* DIRECTIONS *
Collect from the data below each line with "LinearLayout".

--- START ---

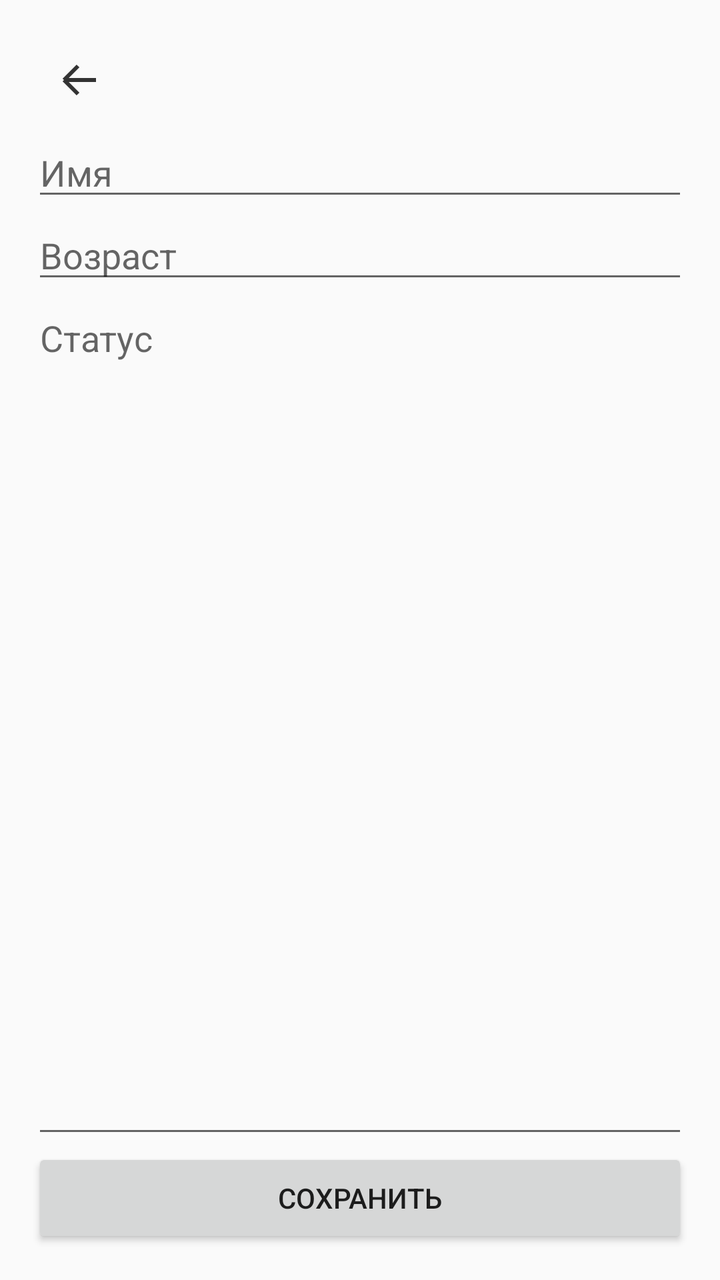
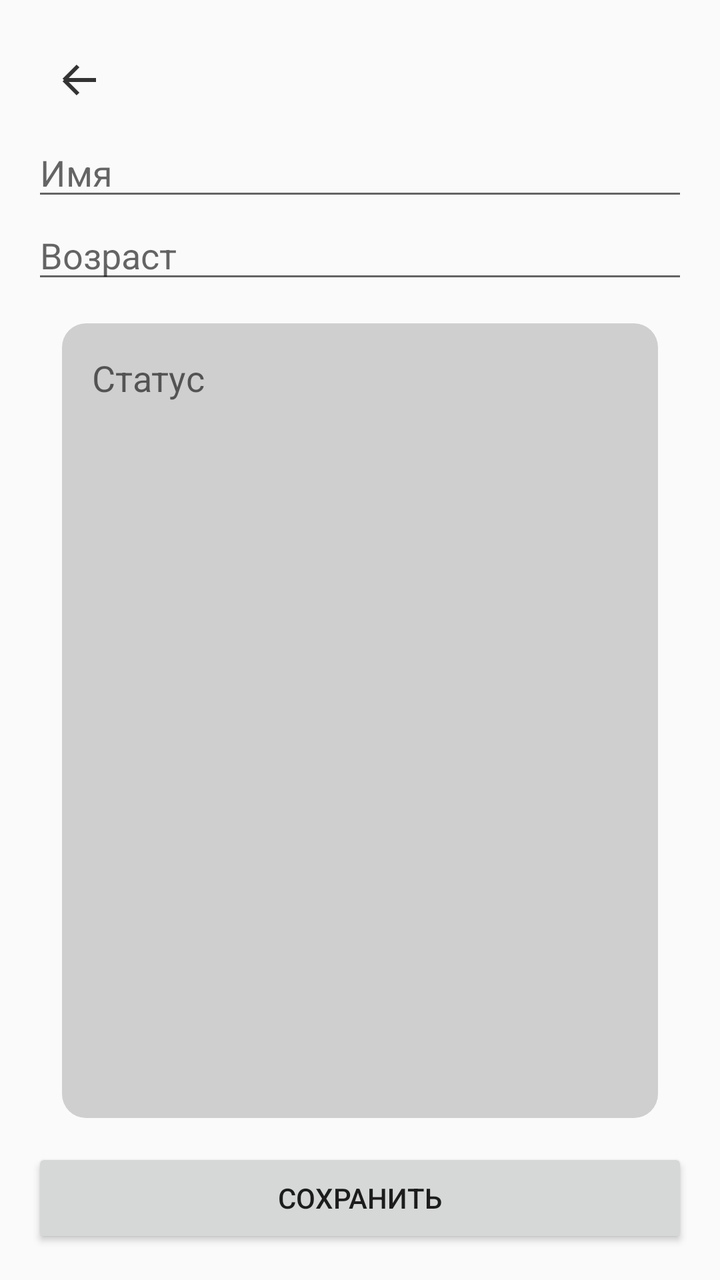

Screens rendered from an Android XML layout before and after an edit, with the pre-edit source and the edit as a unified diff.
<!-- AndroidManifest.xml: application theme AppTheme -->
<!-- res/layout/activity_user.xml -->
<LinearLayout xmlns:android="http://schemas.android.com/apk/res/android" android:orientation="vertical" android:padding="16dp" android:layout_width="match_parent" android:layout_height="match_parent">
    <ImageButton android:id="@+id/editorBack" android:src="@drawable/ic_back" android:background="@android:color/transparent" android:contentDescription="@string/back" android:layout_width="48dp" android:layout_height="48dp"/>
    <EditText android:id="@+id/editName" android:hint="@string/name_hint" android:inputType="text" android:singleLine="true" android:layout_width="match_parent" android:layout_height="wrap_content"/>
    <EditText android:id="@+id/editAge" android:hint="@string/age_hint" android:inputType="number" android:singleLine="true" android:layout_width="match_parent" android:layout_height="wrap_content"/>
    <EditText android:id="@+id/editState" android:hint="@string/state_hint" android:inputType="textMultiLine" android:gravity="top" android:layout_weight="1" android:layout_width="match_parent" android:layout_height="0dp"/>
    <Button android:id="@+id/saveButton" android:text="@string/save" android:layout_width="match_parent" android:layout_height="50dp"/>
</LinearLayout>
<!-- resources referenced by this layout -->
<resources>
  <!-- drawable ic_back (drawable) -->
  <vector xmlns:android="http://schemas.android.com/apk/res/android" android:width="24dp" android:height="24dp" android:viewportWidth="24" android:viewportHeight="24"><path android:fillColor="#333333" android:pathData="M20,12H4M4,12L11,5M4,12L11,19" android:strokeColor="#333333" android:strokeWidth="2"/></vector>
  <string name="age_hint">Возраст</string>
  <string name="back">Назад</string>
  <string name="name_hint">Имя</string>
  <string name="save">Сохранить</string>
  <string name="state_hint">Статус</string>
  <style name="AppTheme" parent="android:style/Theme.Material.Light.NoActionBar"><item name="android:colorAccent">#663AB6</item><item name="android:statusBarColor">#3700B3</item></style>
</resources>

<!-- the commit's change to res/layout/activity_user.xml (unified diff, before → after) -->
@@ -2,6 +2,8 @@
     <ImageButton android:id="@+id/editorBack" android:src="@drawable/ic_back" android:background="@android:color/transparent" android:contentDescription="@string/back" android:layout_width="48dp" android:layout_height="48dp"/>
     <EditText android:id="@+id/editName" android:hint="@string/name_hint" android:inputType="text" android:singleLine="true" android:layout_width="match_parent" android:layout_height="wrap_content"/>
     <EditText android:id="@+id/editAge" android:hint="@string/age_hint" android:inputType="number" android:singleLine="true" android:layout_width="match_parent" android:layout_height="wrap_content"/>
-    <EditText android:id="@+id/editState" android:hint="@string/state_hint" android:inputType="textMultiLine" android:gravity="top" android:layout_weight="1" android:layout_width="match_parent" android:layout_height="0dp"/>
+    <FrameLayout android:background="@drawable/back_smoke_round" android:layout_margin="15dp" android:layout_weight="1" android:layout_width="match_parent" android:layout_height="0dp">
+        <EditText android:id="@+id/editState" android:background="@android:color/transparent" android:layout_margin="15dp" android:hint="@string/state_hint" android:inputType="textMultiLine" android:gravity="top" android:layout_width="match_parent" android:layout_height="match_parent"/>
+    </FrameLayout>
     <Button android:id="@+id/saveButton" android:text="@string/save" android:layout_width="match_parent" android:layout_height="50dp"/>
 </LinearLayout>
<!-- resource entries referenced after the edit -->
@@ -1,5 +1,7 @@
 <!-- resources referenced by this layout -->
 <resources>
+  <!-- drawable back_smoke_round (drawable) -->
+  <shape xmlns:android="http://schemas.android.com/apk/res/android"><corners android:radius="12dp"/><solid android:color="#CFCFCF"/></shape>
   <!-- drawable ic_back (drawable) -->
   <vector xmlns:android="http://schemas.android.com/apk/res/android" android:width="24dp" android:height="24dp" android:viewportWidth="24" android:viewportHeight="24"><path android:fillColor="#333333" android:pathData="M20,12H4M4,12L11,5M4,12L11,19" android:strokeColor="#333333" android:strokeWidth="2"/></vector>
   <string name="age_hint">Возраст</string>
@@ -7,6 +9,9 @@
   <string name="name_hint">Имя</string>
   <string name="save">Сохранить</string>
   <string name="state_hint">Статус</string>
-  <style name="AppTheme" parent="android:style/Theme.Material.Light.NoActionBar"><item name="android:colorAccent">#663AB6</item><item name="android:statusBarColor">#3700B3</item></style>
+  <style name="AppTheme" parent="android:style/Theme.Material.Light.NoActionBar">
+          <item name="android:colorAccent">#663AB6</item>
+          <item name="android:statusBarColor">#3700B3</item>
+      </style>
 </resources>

--- END ---
--- START ---

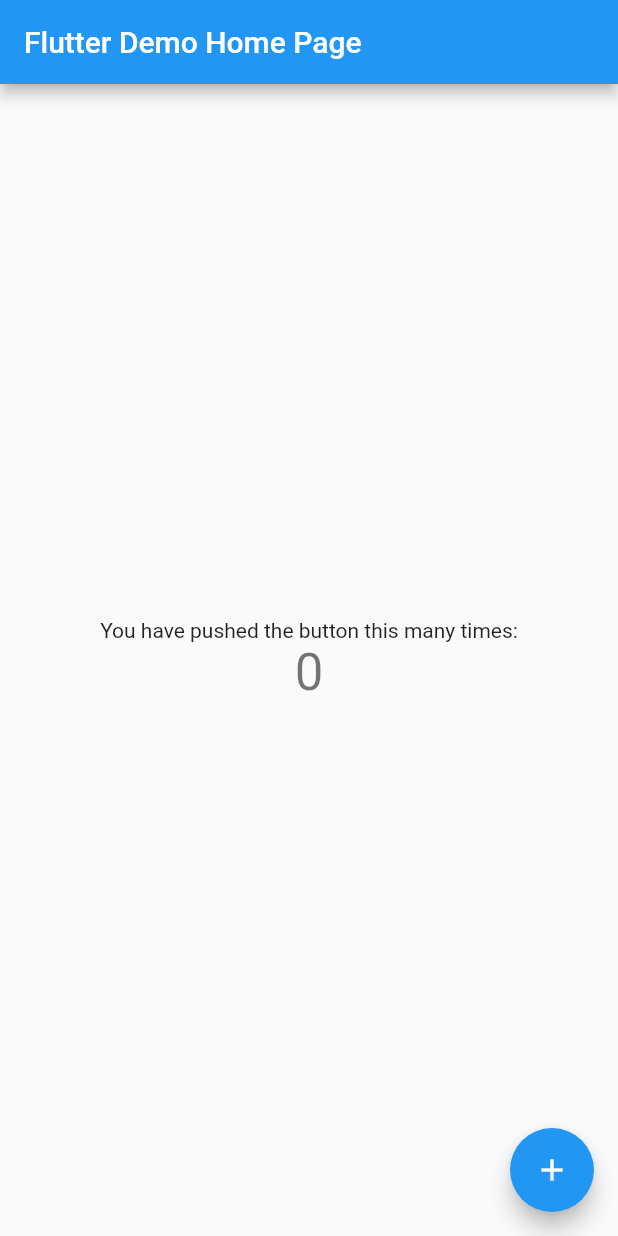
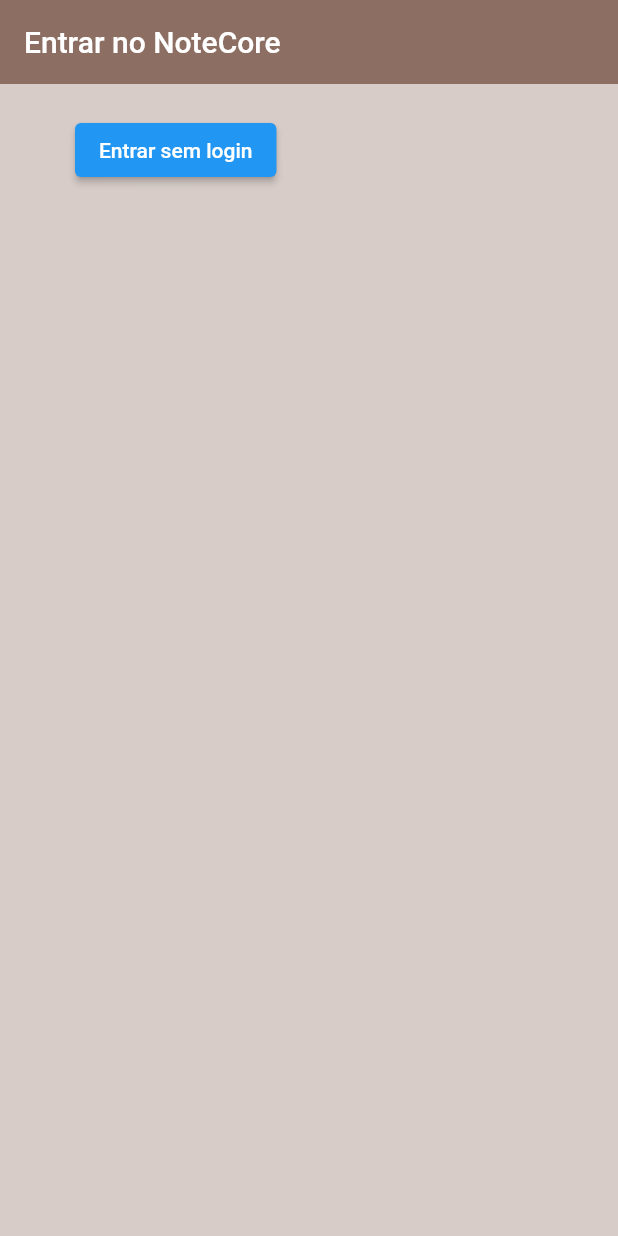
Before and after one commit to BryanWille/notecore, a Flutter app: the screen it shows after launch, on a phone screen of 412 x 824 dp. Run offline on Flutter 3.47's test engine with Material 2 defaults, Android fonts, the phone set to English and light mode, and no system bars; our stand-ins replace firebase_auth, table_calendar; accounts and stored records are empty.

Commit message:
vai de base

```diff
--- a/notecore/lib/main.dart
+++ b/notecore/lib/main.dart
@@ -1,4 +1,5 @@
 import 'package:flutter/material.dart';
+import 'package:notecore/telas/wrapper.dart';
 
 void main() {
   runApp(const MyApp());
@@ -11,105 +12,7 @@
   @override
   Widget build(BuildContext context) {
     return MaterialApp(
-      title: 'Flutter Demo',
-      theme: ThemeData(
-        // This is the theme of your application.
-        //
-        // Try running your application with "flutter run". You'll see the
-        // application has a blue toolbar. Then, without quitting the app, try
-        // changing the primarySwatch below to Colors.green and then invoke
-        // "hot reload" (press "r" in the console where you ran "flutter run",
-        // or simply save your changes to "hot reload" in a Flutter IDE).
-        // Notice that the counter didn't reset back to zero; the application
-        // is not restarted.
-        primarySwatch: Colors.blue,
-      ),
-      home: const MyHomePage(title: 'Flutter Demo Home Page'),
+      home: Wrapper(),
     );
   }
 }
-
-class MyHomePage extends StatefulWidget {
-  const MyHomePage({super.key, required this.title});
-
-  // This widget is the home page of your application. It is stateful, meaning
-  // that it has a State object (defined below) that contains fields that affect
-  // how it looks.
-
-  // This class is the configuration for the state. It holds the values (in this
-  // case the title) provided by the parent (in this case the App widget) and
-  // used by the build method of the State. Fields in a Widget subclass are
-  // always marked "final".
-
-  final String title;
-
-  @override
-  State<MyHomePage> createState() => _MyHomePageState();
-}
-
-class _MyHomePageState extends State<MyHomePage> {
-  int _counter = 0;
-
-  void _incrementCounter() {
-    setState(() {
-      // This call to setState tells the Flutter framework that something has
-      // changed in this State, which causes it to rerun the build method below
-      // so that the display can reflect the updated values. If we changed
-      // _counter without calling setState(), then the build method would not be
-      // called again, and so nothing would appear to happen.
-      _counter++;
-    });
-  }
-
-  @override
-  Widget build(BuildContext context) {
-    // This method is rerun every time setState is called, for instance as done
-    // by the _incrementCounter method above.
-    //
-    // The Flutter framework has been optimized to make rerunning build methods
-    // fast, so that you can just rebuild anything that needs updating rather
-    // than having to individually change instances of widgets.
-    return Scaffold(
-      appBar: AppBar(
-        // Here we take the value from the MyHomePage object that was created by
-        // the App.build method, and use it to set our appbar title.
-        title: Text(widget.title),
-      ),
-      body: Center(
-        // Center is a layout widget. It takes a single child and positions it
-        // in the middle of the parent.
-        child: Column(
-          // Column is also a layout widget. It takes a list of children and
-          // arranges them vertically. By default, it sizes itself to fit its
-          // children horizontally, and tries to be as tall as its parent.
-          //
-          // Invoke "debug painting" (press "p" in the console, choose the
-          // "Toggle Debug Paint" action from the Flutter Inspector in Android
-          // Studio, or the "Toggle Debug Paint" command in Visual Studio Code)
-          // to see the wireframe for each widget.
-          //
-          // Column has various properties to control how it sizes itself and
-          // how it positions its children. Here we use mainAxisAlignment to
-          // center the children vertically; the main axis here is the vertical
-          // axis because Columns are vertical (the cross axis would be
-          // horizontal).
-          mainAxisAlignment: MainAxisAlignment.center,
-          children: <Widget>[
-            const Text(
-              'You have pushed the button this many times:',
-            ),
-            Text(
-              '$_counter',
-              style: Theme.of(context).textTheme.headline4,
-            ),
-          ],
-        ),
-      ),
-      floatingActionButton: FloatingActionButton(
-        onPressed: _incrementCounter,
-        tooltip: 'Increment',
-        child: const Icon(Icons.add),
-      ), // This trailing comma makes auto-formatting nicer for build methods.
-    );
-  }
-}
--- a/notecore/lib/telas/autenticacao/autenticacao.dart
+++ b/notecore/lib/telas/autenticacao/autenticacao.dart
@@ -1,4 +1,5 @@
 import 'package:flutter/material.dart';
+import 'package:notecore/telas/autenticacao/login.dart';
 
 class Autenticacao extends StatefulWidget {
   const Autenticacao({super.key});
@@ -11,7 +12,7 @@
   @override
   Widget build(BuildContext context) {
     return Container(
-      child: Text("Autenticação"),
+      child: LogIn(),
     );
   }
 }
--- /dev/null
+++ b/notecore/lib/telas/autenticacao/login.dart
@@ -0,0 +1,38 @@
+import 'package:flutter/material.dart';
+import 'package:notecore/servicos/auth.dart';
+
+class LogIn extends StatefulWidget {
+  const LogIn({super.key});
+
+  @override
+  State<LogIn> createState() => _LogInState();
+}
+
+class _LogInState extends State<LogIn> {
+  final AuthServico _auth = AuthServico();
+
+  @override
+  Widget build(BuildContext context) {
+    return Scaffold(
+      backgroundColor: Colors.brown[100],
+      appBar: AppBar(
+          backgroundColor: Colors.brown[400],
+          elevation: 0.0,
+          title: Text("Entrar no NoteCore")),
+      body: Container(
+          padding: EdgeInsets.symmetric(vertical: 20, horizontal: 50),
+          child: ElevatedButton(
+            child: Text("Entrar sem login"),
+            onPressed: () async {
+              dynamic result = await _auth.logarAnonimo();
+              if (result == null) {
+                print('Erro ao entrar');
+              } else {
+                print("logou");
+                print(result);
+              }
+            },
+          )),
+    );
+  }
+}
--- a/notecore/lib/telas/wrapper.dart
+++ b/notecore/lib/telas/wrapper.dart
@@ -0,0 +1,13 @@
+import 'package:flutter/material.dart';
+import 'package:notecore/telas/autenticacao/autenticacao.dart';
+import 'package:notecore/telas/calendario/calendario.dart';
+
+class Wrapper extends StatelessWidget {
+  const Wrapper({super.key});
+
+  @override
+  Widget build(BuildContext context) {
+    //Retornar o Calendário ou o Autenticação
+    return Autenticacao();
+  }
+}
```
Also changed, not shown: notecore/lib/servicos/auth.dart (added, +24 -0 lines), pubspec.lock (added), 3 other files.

--- END ---
--- START ---

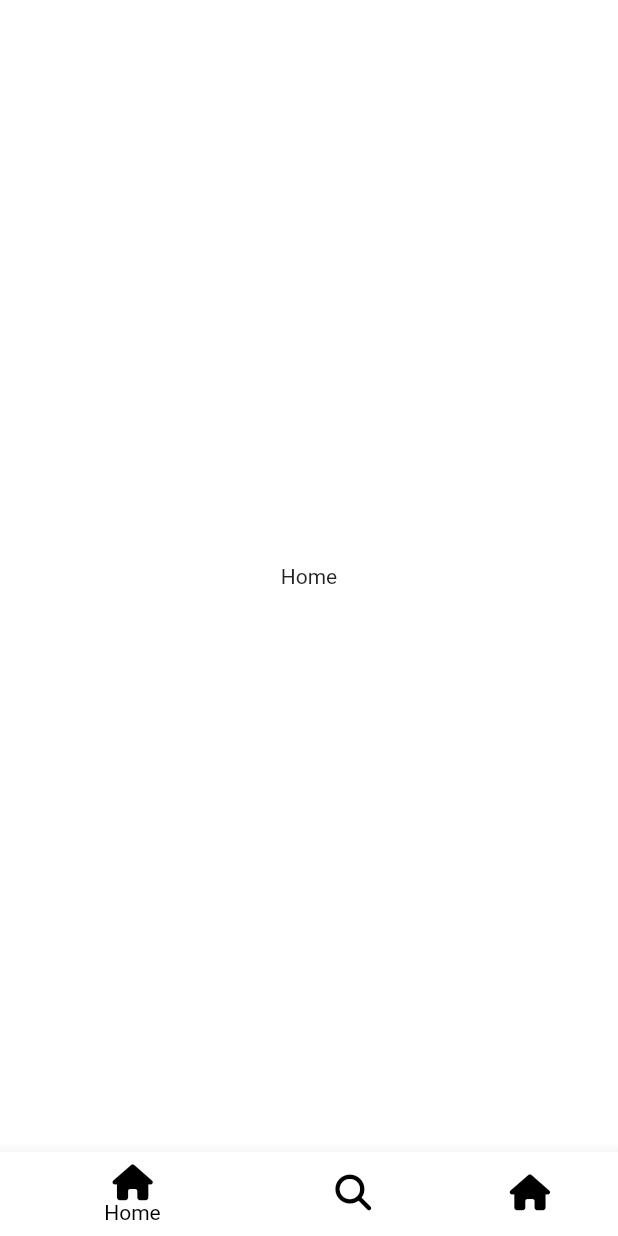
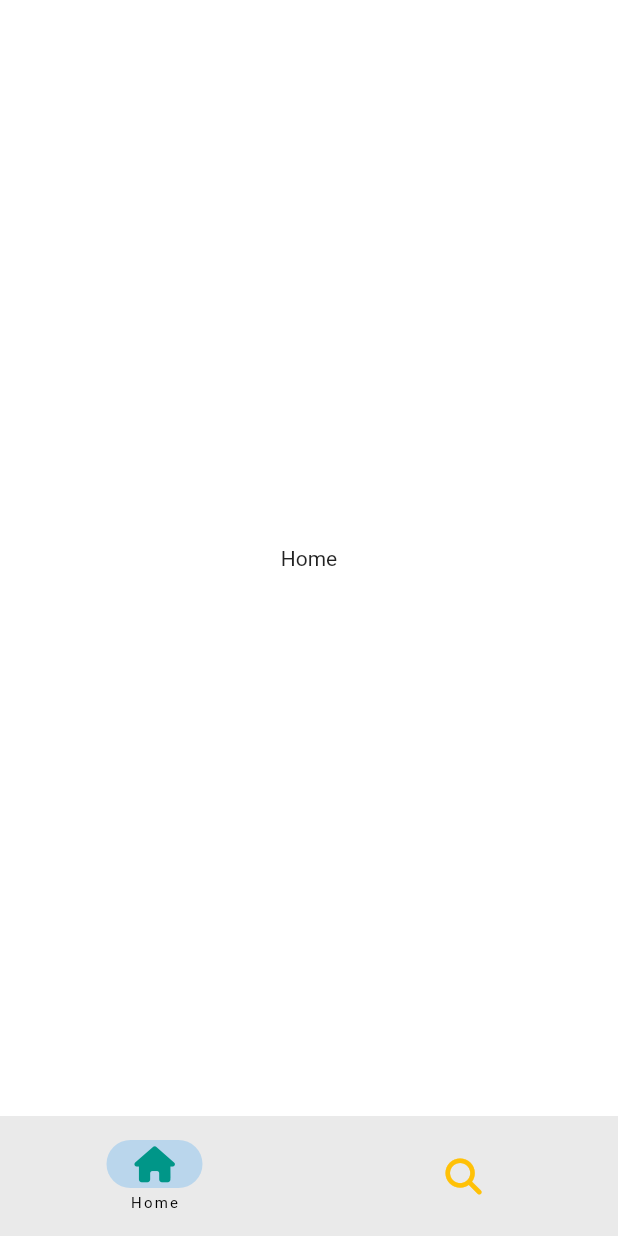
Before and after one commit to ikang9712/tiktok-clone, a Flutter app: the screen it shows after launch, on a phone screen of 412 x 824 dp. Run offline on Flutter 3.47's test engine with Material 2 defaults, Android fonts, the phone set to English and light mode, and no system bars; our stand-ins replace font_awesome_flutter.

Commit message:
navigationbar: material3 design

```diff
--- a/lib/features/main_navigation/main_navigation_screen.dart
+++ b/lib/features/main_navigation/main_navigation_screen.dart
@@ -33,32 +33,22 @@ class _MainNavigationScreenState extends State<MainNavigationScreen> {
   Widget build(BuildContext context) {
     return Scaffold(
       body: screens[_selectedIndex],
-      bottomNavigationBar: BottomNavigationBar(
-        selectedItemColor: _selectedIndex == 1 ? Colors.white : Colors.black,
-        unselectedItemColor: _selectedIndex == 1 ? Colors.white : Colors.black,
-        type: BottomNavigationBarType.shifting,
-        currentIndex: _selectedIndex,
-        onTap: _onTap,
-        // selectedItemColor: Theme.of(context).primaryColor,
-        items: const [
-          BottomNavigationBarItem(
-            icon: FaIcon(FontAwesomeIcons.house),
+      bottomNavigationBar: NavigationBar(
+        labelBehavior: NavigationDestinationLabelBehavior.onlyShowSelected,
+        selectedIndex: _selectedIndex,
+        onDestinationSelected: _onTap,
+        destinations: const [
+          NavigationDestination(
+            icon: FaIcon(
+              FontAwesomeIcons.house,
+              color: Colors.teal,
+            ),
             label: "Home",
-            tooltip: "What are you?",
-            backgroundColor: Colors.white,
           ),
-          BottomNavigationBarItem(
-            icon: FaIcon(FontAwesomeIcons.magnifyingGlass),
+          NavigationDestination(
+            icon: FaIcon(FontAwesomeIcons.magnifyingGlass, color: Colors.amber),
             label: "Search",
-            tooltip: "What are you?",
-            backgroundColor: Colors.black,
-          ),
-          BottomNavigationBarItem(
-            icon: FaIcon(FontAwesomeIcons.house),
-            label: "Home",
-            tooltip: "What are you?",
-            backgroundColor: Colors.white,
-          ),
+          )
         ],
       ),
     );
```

--- END ---

* SOLUTION FOR THIS EXERCISE *
<LinearLayout xmlns:android="http://schemas.android.com/apk/res/android" android:orientation="vertical" android:padding="16dp" android:layout_width="match_parent" android:layout_height="match_parent">
</LinearLayout>
 </LinearLayout>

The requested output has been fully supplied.